> Description of the task
Copy each record below faithfully, leaving out images.

Start of Data

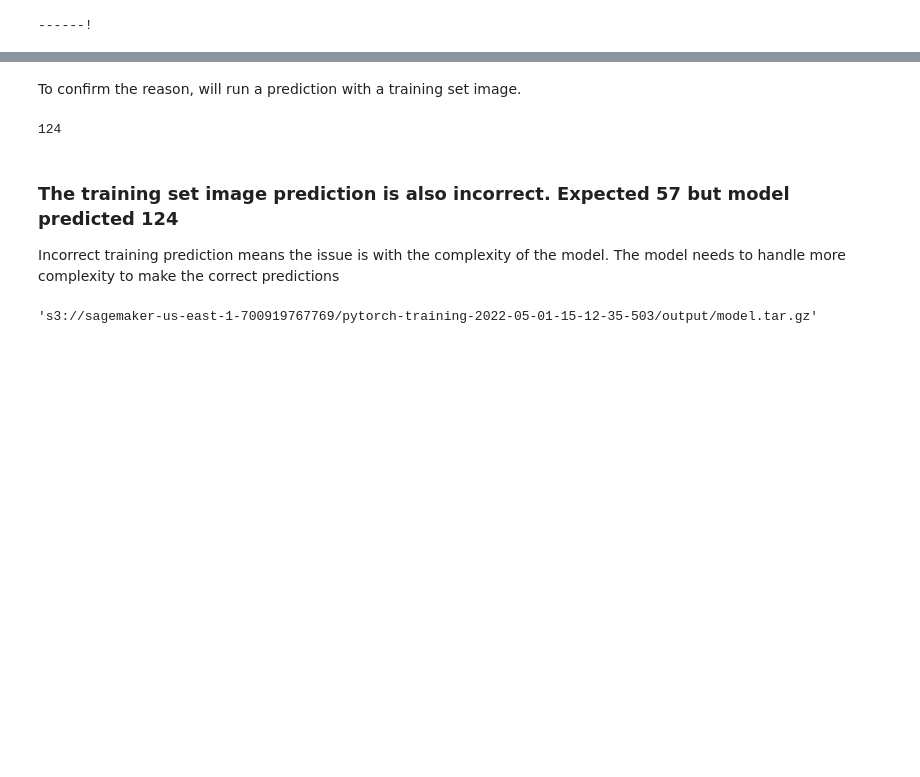
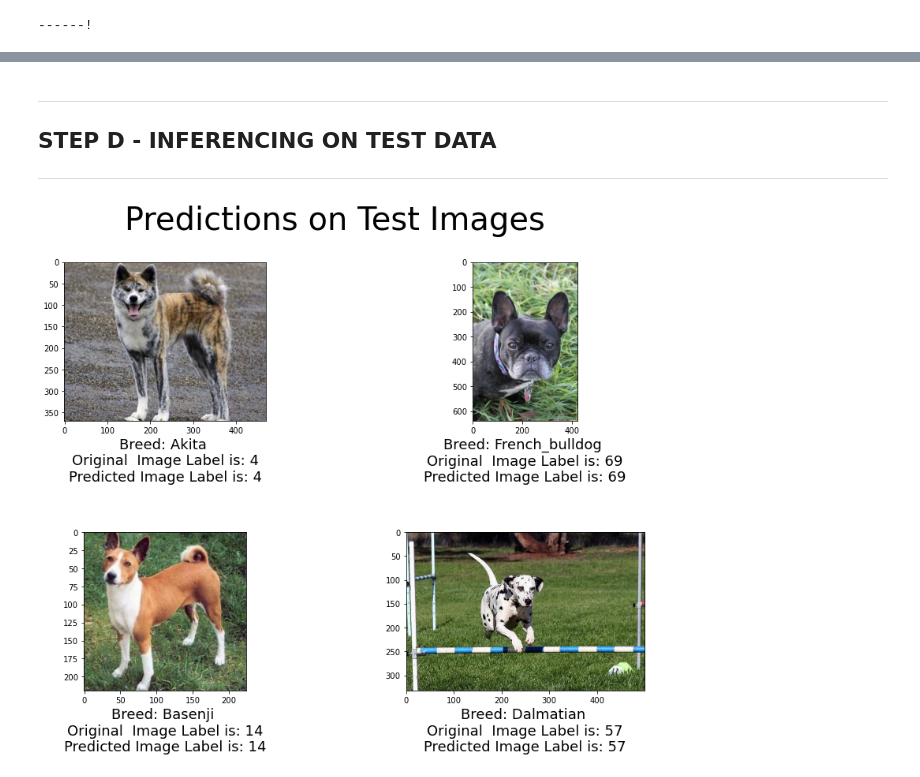
Before and after one commit to bhagatsnehal/dog-breed-classification-model-deployment-AWS, a Jupyter notebook: train_and_deploy.ipynb, the cells around one changed output, grey strips where cells are left out. Drawn from its saved outputs; the diff is of its cells as text; code cells hidden in the pictures; blank space fills up the shorter version.

```diff
--- a/train_and_deploy.ipynb
+++ b/train_and_deploy.ipynb
@@ -632,17 +639,39 @@ Incorrect testing prediction can be because of insufficient training.
-# %% [markdown]
-To confirm the reason, will run a prediction with a training set image.
-# %%
-image_bytes = open('train/057.Dalmatian/Dalmatian_04005.jpg', 'rb').read()
-
-response = predictor.predict(image_bytes, initial_args={'ContentType':'image/jpeg'})
-
-prediction = np.argmax(response[0]) + 1
-prediction
-# %% [output]
-124
-# %% [markdown]
-### The training set image prediction is also incorrect. Expected 57 but model predicted 124
-
-Incorrect training prediction means the issue is with the complexity of the model.
-The model needs to handle more complexity to make the correct predictions
+# %% [markdown]
+-----------------------------------------------------------------------------------------------------
+## STEP D - INFERENCING ON TEST DATA
+-----------------------------------------------------------------------------------------------------
+# %%
+from matplotlib import image
+import matplotlib.pyplot as plt
+
+# Sample images for predicting labels using deployed endpoint
+
+test_files = [ 'dataset/dogImages/test/004.Akita/Akita_00262.jpg',
+               'dataset/dogImages/test/069.French_bulldog/French_bulldog_04822.jpg',
+               'dataset/dogImages/test/014.Basenji/Basenji_00974.jpg',
+               'dataset/dogImages/test/057.Dalmatian/Dalmatian_04047.jpg']
+
+# Predictions on sample images
+
+predictions = [get_prediction(predictor, file) for file in test_files]
+# %%
+# Load and display image predictions with Matplotlib
+
+fig, axes = plt.subplots(2, 2, figsize=(15, 10))
+
+# Display the array of pixels as an image
+for i, ax in enumerate(fig.axes):
+    img = image.imread(test_files[i])
+    ax.imshow(img)
+    ax.set_xlabel(f"Breed: {get_breed(test_files[i])} \nOriginal  Image Label is: {get_original_label(test_files[i])}"+
+                    f"\nPredicted Image Label is: {predictions[i]}",
+                  fontsize=18)
+
+plt.subplots_adjust(wspace=0.2, hspace=0.7)
+fig.suptitle("Predictions on Test Images", fontsize=40)
+plt.show()
+
+fig.savefig('predictions.jpg')
+# %% [output]
+[figure, added]
 # %%
@@ -650,5 +679 @@ The model needs to handle more complexity to make the correct predictions
 predictor.delete_endpoint()
-# %%
-'s3://' + sagemaker_session.default_bucket() +"/"+ latest_job + '/output/model.tar.gz'
-# %% [output]
-'s3://sagemaker-us-east-1-700919767769/pytorch-training-2022-05-01-15-12-35-503/output/model.tar.gz'
```
Also changed, not shown: parts of 62 cells of this notebook, 4 other files.
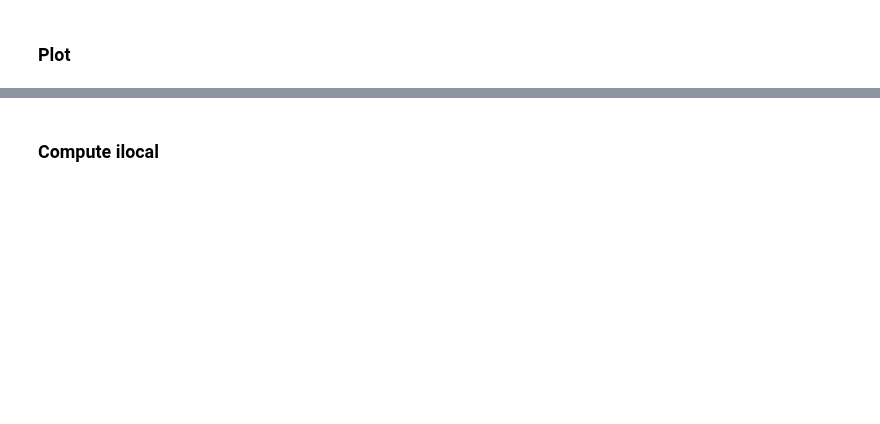
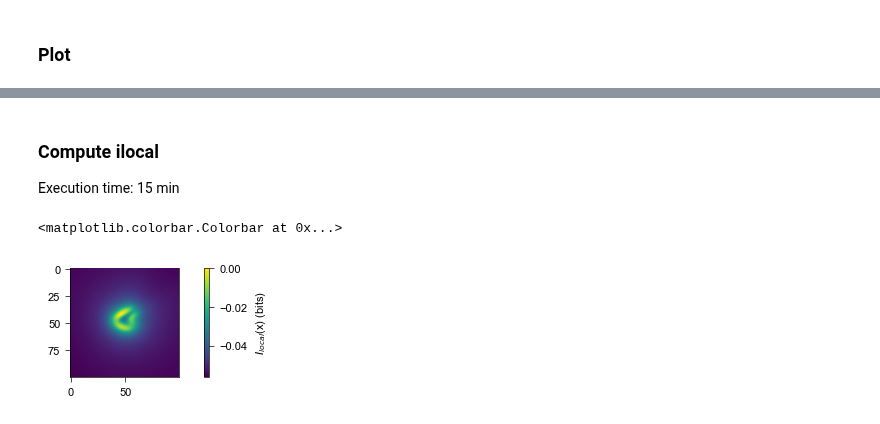
Before and after one commit to steevelaquitaine/fisher-info-limits, a Jupyter notebook: notebooks/fig3_w_ilocal.ipynb, the cells around one changed output, grey strips where cells are left out. Cells and saved outputs as stored; diff of their text form; code cells hidden in the pictures; blank space fills up the shorter version.

```diff
--- a/notebooks/fig3_w_ilocal.ipynb
+++ b/notebooks/fig3_w_ilocal.ipynb
@@ -722,5 +731,7 @@ assert np.allclose(Ilocal0.mean(), 0.0013, atol=1e-4), 'Wrong Ilocal0'
 assert np.allclose(J, np.zeros((2,2)), atol=1e-6), 'Wrong J'
 # %% [markdown]
 ### Compute ilocal
+
+Execution time: 15 min
 # %%
 %%time
@@ -813,4 +821,12 @@ for igamma in range(len(gamma)):
     Inf[igamma] = vec(Ilocal).T @ exp(vec(logpx)) * (dx**2)  # of shape (len(gamma))
+# %%
+# fix ilocal
+ax3 = plt.subplot(3, 1, 3)
+plt.imshow(-Ilocal / np.log(2), cmap='viridis', aspect='equal')
+plt.colorbar(im, ax=ax3, label='$I_{local}$(x) (bits)')
+# %% [output]
+<matplotlib.colorbar.Colorbar at 0x...>
+[figure, added]
 # %%
 %%time
 
```
Also changed, not shown: parts of 12 cells of this notebook, 2 other files.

End of Data

> Your solution
Before and after one commit to bhagatsnehal/dog-breed-classification-model-deployment-AWS, a Jupyter notebook: train_and_deploy.ipynb, the cells around one changed output, grey strips where cells are left out. Drawn from its saved outputs; the diff is of its cells as text; code cells hidden in the pictures; blank space fills up the shorter version.

```diff
--- a/train_and_deploy.ipynb
+++ b/train_and_deploy.ipynb
@@ -632,17 +639,39 @@ Incorrect testing prediction can be because of insufficient training.
-# %% [markdown]
-To confirm the reason, will run a prediction with a training set image.
-# %%
-image_bytes = open('train/057.Dalmatian/Dalmatian_04005.jpg', 'rb').read()
-
-response = predictor.predict(image_bytes, initial_args={'ContentType':'image/jpeg'})
-
-prediction = np.argmax(response[0]) + 1
-prediction
-# %% [output]
-124
-# %% [markdown]
-### The training set image prediction is also incorrect. Expected 57 but model predicted 124
-
-Incorrect training prediction means the issue is with the complexity of the model.
-The model needs to handle more complexity to make the correct predictions
+# %% [markdown]
+-----------------------------------------------------------------------------------------------------
+## STEP D - INFERENCING ON TEST DATA
+-----------------------------------------------------------------------------------------------------
+# %%
+from matplotlib import image
+import matplotlib.pyplot as plt
+
+# Sample images for predicting labels using deployed endpoint
+
+test_files = [ 'dataset/dogImages/test/004.Akita/Akita_00262.jpg',
+               'dataset/dogImages/test/069.French_bulldog/French_bulldog_04822.jpg',
+               'dataset/dogImages/test/014.Basenji/Basenji_00974.jpg',
+               'dataset/dogImages/test/057.Dalmatian/Dalmatian_04047.jpg']
+
+# Predictions on sample images
+
+predictions = [get_prediction(predictor, file) for file in test_files]
+# %%
+# Load and display image predictions with Matplotlib
+
+fig, axes = plt.subplots(2, 2, figsize=(15, 10))
+
+# Display the array of pixels as an image
+for i, ax in enumerate(fig.axes):
+    img = image.imread(test_files[i])
+    ax.imshow(img)
+    ax.set_xlabel(f"Breed: {get_breed(test_files[i])} \nOriginal  Image Label is: {get_original_label(test_files[i])}"+
+                    f"\nPredicted Image Label is: {predictions[i]}",
+                  fontsize=18)
+
+plt.subplots_adjust(wspace=0.2, hspace=0.7)
+fig.suptitle("Predictions on Test Images", fontsize=40)
+plt.show()
+
+fig.savefig('predictions.jpg')
+# %% [output]
+[figure, added]
 # %%
@@ -650,5 +679 @@ The model needs to handle more complexity to make the correct predictions
 predictor.delete_endpoint()
-# %%
-'s3://' + sagemaker_session.default_bucket() +"/"+ latest_job + '/output/model.tar.gz'
-# %% [output]
-'s3://sagemaker-us-east-1-700919767769/pytorch-training-2022-05-01-15-12-35-503/output/model.tar.gz'
```
Also changed, not shown: parts of 62 cells of this notebook, 4 other files.
Before and after one commit to steevelaquitaine/fisher-info-limits, a Jupyter notebook: notebooks/fig3_w_ilocal.ipynb, the cells around one changed output, grey strips where cells are left out. Cells and saved outputs as stored; diff of their text form; code cells hidden in the pictures; blank space fills up the shorter version.

```diff
--- a/notebooks/fig3_w_ilocal.ipynb
+++ b/notebooks/fig3_w_ilocal.ipynb
@@ -722,5 +731,7 @@ assert np.allclose(Ilocal0.mean(), 0.0013, atol=1e-4), 'Wrong Ilocal0'
 assert np.allclose(J, np.zeros((2,2)), atol=1e-6), 'Wrong J'
 # %% [markdown]
 ### Compute ilocal
+
+Execution time: 15 min
 # %%
 %%time
@@ -813,4 +821,12 @@ for igamma in range(len(gamma)):
     Inf[igamma] = vec(Ilocal).T @ exp(vec(logpx)) * (dx**2)  # of shape (len(gamma))
+# %%
+# fix ilocal
+ax3 = plt.subplot(3, 1, 3)
+plt.imshow(-Ilocal / np.log(2), cmap='viridis', aspect='equal')
+plt.colorbar(im, ax=ax3, label='$I_{local}$(x) (bits)')
+# %% [output]
+<matplotlib.colorbar.Colorbar at 0x...>
+[figure, added]
 # %%
 %%time
 
```
Also changed, not shown: parts of 12 cells of this notebook, 2 other files.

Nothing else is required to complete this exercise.